*Materials provided*:
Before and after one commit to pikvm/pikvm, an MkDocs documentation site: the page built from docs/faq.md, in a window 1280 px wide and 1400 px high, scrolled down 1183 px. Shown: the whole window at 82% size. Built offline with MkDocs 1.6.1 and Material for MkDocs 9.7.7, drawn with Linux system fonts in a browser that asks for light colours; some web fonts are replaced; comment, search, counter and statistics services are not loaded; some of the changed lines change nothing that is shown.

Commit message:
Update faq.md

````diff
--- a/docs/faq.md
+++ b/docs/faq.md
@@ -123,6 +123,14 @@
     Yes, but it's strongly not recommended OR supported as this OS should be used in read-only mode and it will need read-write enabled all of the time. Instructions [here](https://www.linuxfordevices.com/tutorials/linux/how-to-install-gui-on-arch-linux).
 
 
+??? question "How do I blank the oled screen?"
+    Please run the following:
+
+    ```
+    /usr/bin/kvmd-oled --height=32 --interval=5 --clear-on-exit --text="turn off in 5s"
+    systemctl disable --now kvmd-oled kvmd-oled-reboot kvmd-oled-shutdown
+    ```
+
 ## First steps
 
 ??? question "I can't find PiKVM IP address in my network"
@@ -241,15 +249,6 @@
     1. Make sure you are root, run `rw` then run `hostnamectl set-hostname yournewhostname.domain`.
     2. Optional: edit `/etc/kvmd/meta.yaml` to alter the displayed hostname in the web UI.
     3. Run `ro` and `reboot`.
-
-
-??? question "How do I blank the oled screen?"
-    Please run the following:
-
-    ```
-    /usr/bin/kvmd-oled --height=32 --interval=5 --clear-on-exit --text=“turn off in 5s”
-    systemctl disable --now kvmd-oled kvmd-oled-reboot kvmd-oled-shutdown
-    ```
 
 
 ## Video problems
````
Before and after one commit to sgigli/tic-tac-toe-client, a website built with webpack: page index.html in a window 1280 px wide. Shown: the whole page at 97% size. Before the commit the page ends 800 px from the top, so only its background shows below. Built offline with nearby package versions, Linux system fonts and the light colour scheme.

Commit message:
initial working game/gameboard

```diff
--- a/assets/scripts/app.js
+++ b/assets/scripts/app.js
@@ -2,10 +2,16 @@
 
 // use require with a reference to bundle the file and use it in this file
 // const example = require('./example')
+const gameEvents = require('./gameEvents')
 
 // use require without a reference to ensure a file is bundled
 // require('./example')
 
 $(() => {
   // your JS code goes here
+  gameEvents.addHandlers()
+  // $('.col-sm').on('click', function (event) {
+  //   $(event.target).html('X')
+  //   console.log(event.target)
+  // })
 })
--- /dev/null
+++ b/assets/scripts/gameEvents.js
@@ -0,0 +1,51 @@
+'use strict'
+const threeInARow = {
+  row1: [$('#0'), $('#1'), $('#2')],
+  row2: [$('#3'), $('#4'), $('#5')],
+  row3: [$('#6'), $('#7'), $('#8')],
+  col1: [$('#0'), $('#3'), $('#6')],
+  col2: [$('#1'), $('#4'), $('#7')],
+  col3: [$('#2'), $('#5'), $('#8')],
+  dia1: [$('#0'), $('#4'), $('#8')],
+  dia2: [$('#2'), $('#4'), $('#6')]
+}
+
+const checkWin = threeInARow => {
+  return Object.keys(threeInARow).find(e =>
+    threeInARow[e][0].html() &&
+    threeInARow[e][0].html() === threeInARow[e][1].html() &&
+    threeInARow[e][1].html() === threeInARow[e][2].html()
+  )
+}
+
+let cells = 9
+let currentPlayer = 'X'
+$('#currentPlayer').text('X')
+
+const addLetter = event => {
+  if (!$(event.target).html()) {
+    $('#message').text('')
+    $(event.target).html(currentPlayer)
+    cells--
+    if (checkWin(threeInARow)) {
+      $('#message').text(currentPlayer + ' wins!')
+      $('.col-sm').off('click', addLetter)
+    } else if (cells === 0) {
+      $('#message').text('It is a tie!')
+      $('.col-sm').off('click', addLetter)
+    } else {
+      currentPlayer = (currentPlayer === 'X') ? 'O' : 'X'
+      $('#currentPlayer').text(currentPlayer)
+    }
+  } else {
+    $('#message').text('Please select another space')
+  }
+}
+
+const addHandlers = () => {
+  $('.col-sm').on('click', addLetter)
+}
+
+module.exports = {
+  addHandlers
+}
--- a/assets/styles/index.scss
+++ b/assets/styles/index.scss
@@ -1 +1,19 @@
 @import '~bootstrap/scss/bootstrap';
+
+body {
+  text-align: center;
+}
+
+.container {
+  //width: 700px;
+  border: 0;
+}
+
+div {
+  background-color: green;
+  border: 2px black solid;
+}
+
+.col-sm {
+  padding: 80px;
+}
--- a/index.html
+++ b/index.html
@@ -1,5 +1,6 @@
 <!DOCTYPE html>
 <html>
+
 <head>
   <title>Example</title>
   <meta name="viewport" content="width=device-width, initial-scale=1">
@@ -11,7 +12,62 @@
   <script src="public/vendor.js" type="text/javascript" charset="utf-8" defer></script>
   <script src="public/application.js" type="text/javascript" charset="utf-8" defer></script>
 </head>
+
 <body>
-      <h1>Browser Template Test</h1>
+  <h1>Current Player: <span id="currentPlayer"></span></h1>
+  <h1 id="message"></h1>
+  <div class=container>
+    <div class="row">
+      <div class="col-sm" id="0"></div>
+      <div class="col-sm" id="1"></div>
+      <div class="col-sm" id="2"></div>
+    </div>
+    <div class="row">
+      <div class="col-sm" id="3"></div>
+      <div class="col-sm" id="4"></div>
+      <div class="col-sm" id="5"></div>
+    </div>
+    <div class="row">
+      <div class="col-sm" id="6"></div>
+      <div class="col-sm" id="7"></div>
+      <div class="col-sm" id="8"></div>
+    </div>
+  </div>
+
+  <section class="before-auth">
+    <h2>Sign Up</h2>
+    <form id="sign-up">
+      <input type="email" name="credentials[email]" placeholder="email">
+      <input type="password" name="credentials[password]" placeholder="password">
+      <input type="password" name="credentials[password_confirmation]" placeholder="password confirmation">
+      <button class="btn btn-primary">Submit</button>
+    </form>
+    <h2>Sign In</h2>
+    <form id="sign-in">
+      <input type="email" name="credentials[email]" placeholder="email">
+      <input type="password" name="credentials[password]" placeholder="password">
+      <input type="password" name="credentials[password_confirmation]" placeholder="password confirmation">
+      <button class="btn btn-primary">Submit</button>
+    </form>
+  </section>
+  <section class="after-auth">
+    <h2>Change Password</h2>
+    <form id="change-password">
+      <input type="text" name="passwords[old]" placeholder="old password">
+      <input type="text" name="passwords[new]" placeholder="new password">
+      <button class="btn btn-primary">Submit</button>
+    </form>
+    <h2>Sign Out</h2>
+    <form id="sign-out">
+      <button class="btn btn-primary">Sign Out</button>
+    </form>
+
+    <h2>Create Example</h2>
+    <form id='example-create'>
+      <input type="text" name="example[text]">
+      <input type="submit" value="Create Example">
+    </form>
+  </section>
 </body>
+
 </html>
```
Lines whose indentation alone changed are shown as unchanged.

*Problem details*: I'd like the records returned exactly as they were written, please.

*Response to this exercise*:
Before and after one commit to pikvm/pikvm, an MkDocs documentation site: the page built from docs/faq.md, in a window 1280 px wide and 1400 px high, scrolled down 1183 px. Shown: the whole window at 82% size. Built offline with MkDocs 1.6.1 and Material for MkDocs 9.7.7, drawn with Linux system fonts in a browser that asks for light colours; some web fonts are replaced; comment, search, counter and statistics services are not loaded; some of the changed lines change nothing that is shown.

Commit message:
Update faq.md

````diff
--- a/docs/faq.md
+++ b/docs/faq.md
@@ -123,6 +123,14 @@
     Yes, but it's strongly not recommended OR supported as this OS should be used in read-only mode and it will need read-write enabled all of the time. Instructions [here](https://www.linuxfordevices.com/tutorials/linux/how-to-install-gui-on-arch-linux).
 
 
+??? question "How do I blank the oled screen?"
+    Please run the following:
+
+    ```
+    /usr/bin/kvmd-oled --height=32 --interval=5 --clear-on-exit --text="turn off in 5s"
+    systemctl disable --now kvmd-oled kvmd-oled-reboot kvmd-oled-shutdown
+    ```
+
 ## First steps
 
 ??? question "I can't find PiKVM IP address in my network"
@@ -241,15 +249,6 @@
     1. Make sure you are root, run `rw` then run `hostnamectl set-hostname yournewhostname.domain`.
     2. Optional: edit `/etc/kvmd/meta.yaml` to alter the displayed hostname in the web UI.
     3. Run `ro` and `reboot`.
-
-
-??? question "How do I blank the oled screen?"
-    Please run the following:
-
-    ```
-    /usr/bin/kvmd-oled --height=32 --interval=5 --clear-on-exit --text=“turn off in 5s”
-    systemctl disable --now kvmd-oled kvmd-oled-reboot kvmd-oled-shutdown
-    ```
 
 
 ## Video problems
````
Before and after one commit to sgigli/tic-tac-toe-client, a website built with webpack: page index.html in a window 1280 px wide. Shown: the whole page at 97% size. Before the commit the page ends 800 px from the top, so only its background shows below. Built offline with nearby package versions, Linux system fonts and the light colour scheme.

Commit message:
initial working game/gameboard

```diff
--- a/assets/scripts/app.js
+++ b/assets/scripts/app.js
@@ -2,10 +2,16 @@
 
 // use require with a reference to bundle the file and use it in this file
 // const example = require('./example')
+const gameEvents = require('./gameEvents')
 
 // use require without a reference to ensure a file is bundled
 // require('./example')
 
 $(() => {
   // your JS code goes here
+  gameEvents.addHandlers()
+  // $('.col-sm').on('click', function (event) {
+  //   $(event.target).html('X')
+  //   console.log(event.target)
+  // })
 })
--- /dev/null
+++ b/assets/scripts/gameEvents.js
@@ -0,0 +1,51 @@
+'use strict'
+const threeInARow = {
+  row1: [$('#0'), $('#1'), $('#2')],
+  row2: [$('#3'), $('#4'), $('#5')],
+  row3: [$('#6'), $('#7'), $('#8')],
+  col1: [$('#0'), $('#3'), $('#6')],
+  col2: [$('#1'), $('#4'), $('#7')],
+  col3: [$('#2'), $('#5'), $('#8')],
+  dia1: [$('#0'), $('#4'), $('#8')],
+  dia2: [$('#2'), $('#4'), $('#6')]
+}
+
+const checkWin = threeInARow => {
+  return Object.keys(threeInARow).find(e =>
+    threeInARow[e][0].html() &&
+    threeInARow[e][0].html() === threeInARow[e][1].html() &&
+    threeInARow[e][1].html() === threeInARow[e][2].html()
+  )
+}
+
+let cells = 9
+let currentPlayer = 'X'
+$('#currentPlayer').text('X')
+
+const addLetter = event => {
+  if (!$(event.target).html()) {
+    $('#message').text('')
+    $(event.target).html(currentPlayer)
+    cells--
+    if (checkWin(threeInARow)) {
+      $('#message').text(currentPlayer + ' wins!')
+      $('.col-sm').off('click', addLetter)
+    } else if (cells === 0) {
+      $('#message').text('It is a tie!')
+      $('.col-sm').off('click', addLetter)
+    } else {
+      currentPlayer = (currentPlayer === 'X') ? 'O' : 'X'
+      $('#currentPlayer').text(currentPlayer)
+    }
+  } else {
+    $('#message').text('Please select another space')
+  }
+}
+
+const addHandlers = () => {
+  $('.col-sm').on('click', addLetter)
+}
+
+module.exports = {
+  addHandlers
+}
--- a/assets/styles/index.scss
+++ b/assets/styles/index.scss
@@ -1 +1,19 @@
 @import '~bootstrap/scss/bootstrap';
+
+body {
+  text-align: center;
+}
+
+.container {
+  //width: 700px;
+  border: 0;
+}
+
+div {
+  background-color: green;
+  border: 2px black solid;
+}
+
+.col-sm {
+  padding: 80px;
+}
--- a/index.html
+++ b/index.html
@@ -1,5 +1,6 @@
 <!DOCTYPE html>
 <html>
+
 <head>
   <title>Example</title>
   <meta name="viewport" content="width=device-width, initial-scale=1">
@@ -11,7 +12,62 @@
   <script src="public/vendor.js" type="text/javascript" charset="utf-8" defer></script>
   <script src="public/application.js" type="text/javascript" charset="utf-8" defer></script>
 </head>
+
 <body>
-      <h1>Browser Template Test</h1>
+  <h1>Current Player: <span id="currentPlayer"></span></h1>
+  <h1 id="message"></h1>
+  <div class=container>
+    <div class="row">
+      <div class="col-sm" id="0"></div>
+      <div class="col-sm" id="1"></div>
+      <div class="col-sm" id="2"></div>
+    </div>
+    <div class="row">
+      <div class="col-sm" id="3"></div>
+      <div class="col-sm" id="4"></div>
+      <div class="col-sm" id="5"></div>
+    </div>
+    <div class="row">
+      <div class="col-sm" id="6"></div>
+      <div class="col-sm" id="7"></div>
+      <div class="col-sm" id="8"></div>
+    </div>
+  </div>
+
+  <section class="before-auth">
+    <h2>Sign Up</h2>
+    <form id="sign-up">
+      <input type="email" name="credentials[email]" placeholder="email">
+      <input type="password" name="credentials[password]" placeholder="password">
+      <input type="password" name="credentials[password_confirmation]" placeholder="password confirmation">
+      <button class="btn btn-primary">Submit</button>
+    </form>
+    <h2>Sign In</h2>
+    <form id="sign-in">
+      <input type="email" name="credentials[email]" placeholder="email">
+      <input type="password" name="credentials[password]" placeholder="password">
+      <input type="password" name="credentials[password_confirmation]" placeholder="password confirmation">
+      <button class="btn btn-primary">Submit</button>
+    </form>
+  </section>
+  <section class="after-auth">
+    <h2>Change Password</h2>
+    <form id="change-password">
+      <input type="text" name="passwords[old]" placeholder="old password">
+      <input type="text" name="passwords[new]" placeholder="new password">
+      <button class="btn btn-primary">Submit</button>
+    </form>
+    <h2>Sign Out</h2>
+    <form id="sign-out">
+      <button class="btn btn-primary">Sign Out</button>
+    </form>
+
+    <h2>Create Example</h2>
+    <form id='example-create'>
+      <input type="text" name="example[text]">
+      <input type="submit" value="Create Example">
+    </form>
+  </section>
 </body>
+
 </html>
```
Lines whose indentation alone changed are shown as unchanged.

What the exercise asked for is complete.